      Whelan S, Leader G, Cunningham S, Gilmartin K, Grudzien M, Joshi LL, et al. Gastrointestinal Symptoms in Autism Spectrum Disorder. Encyclopedia. Available at: Accessed February 06, 2023.
      Whelan, Sally, Geraldine Leader, Stephen Cunningham, Katie Gilmartin, Margo Grudzien, Lokesh Lokesh Joshi, Arlene Mannion. "Gastrointestinal Symptoms in Autism Spectrum Disorder," Encyclopedia, (accessed February 06, 2023).
      Whelan, S., Leader, G., Cunningham, S., Gilmartin, K., Grudzien, M., Joshi, L.L., & Mannion, A. (2022, April 08). Gastrointestinal Symptoms in Autism Spectrum Disorder. In Encyclopedia.

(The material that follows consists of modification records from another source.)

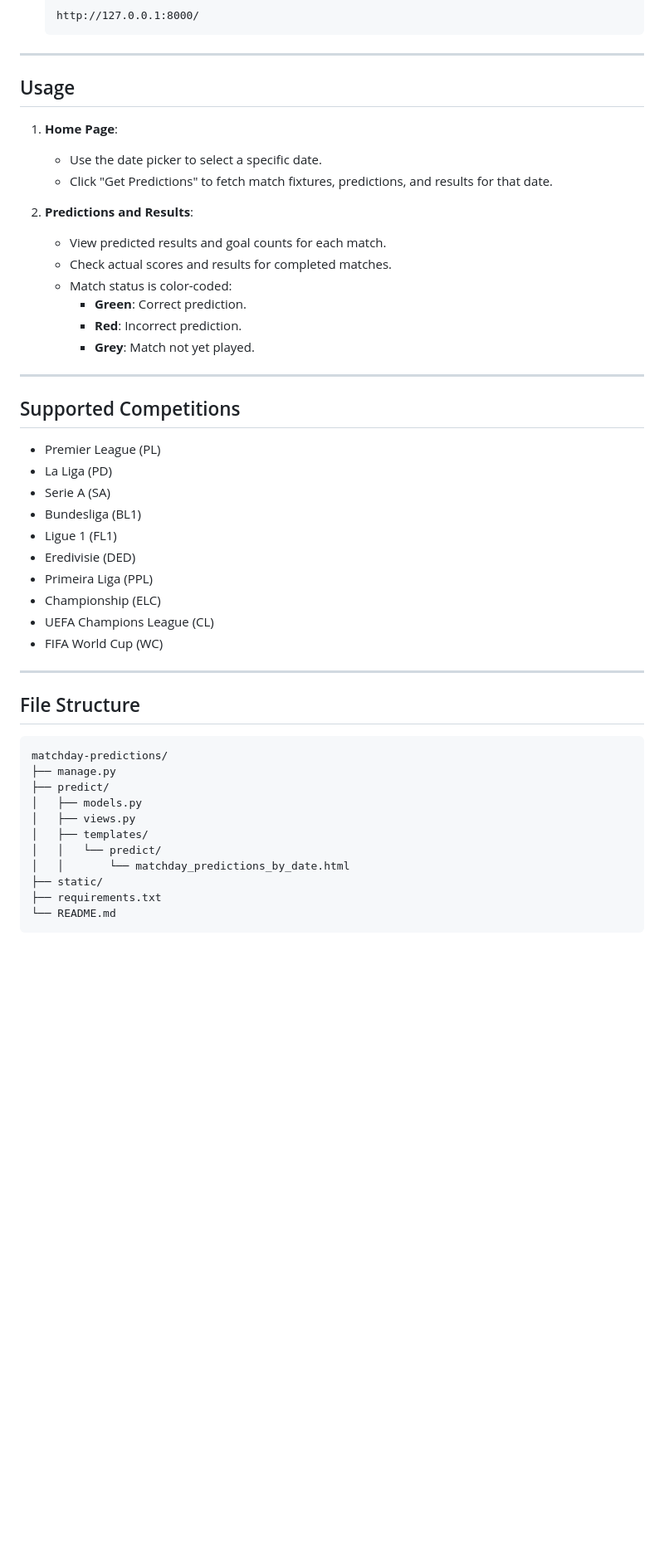
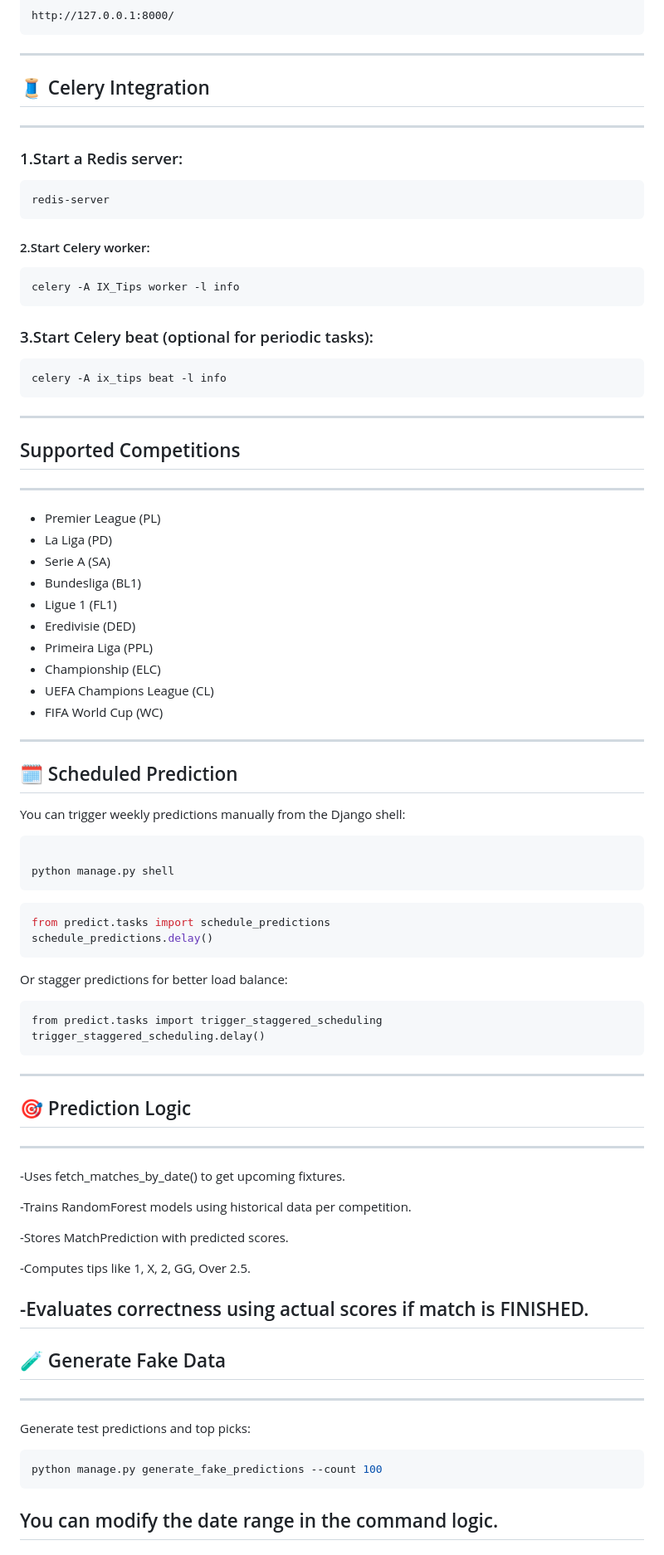
Before and after one commit to nyasimi23/IX-Tips, a Markdown page: README.md, the part around the change printed below. Shown: that part at 83% size. Rendered like a GitHub page; blank space fills up the shorter version.

````diff
--- a/README.md
+++ b/README.md
@@ -68,23 +62,23 @@ The IX-Tips is a Django-based web application that provides predictions for foot
 
 ---
 
-## Usage
-
-1. **Home Page**:
-   - Use the date picker to select a specific date.
-   - Click "Get Predictions" to fetch match fixtures, predictions, and results for that date.
-
-2. **Predictions and Results**:
-   - View predicted results and goal counts for each match.
-   - Check actual scores and results for completed matches.
-   - Match status is color-coded:
-     - **Green**: Correct prediction.
-     - **Red**: Incorrect prediction.
-     - **Grey**: Match not yet played.
-
+## 🧵 Celery Integration
 ---
-
+### 1.Start a Redis server:
+```bash
+redis-server
+```
+#### 2.Start Celery worker:
+```bash
+celery -A IX_Tips worker -l info
+```
+### 3.Start Celery beat (optional for periodic tasks):
+```bash
+celery -A ix_tips beat -l info
+```
+---
 ## Supported Competitions
+---
 - Premier League (PL)
 - La Liga (PD)
 - Serie A (SA)
@@ -98,18 +92,43 @@ The IX-Tips is a Django-based web application that provides predictions for foot
 
 ---
 
-## File Structure
+🗓️ Scheduled Prediction
+---
+You can trigger weekly predictions manually from the Django shell:
+```bash
 
+python manage.py shell
 ```
-matchday-predictions/
-├── manage.py
-├── predict/
-│   ├── models.py
-│   ├── views.py
-│   ├── templates/
-│   │   └── predict/
-│   │       └── matchday_predictions_by_date.html
-├── static/
-├── requirements.txt
-└── README.md
+```bash
+from predict.tasks import schedule_predictions
+schedule_predictions.delay()
 ```
+Or stagger predictions for better load balance:
+```
+from predict.tasks import trigger_staggered_scheduling
+trigger_staggered_scheduling.delay()
+```
+---
+## 🎯 Prediction Logic
+---
+-Uses fetch_matches_by_date() to get upcoming fixtures.
+
+-Trains RandomForest models using historical data per competition.
+
+-Stores MatchPrediction with predicted scores.
+
+-Computes tips like 1, X, 2, GG, Over 2.5.
+
+-Evaluates correctness using actual scores if match is FINISHED.
+---
+
+## 🧪 Generate Fake Data
+---
+Generate test predictions and top picks:
+
+```bash
+python manage.py generate_fake_predictions --count 100
+```
+You can modify the date range in the command logic.
+---
+
````
Also changed, not shown: other parts of README.md (+59 -62 lines).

      Whelan, Sally, et al. ''Gastrointestinal Symptoms in Autism Spectrum Disorder.'' Encyclopedia. Web. 08 April, 2022.